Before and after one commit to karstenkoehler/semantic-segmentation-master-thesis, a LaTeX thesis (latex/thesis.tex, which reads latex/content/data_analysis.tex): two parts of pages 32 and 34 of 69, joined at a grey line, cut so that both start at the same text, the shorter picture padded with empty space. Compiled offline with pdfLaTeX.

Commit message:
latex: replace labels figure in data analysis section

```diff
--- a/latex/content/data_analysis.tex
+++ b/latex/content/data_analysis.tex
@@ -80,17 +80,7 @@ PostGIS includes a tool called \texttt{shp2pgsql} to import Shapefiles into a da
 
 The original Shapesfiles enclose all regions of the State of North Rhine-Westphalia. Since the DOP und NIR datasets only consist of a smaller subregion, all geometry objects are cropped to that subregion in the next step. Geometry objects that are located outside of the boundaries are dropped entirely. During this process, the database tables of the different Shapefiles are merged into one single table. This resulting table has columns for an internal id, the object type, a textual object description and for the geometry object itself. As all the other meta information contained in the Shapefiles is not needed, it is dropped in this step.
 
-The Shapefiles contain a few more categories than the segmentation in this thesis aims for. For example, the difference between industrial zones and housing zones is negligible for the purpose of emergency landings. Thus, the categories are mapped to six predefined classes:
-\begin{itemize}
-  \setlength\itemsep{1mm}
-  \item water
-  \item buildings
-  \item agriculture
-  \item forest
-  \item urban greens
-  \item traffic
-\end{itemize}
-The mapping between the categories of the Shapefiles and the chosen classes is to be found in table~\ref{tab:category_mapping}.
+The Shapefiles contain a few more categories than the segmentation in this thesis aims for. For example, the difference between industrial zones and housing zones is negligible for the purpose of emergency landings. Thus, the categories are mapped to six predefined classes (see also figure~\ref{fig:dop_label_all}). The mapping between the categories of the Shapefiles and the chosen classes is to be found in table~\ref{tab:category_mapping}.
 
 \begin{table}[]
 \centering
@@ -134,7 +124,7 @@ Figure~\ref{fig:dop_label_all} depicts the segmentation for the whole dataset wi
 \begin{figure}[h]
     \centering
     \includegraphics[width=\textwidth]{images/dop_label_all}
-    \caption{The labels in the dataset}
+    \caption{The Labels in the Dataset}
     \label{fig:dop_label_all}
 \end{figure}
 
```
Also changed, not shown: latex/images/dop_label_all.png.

-*-

▶ _Action item_: Pick out every line of the listing containing the word "begin", and show those lines.

▶ _Completed task_:
-\begin{itemize}
 \begin{table}[]
 \begin{figure}[h]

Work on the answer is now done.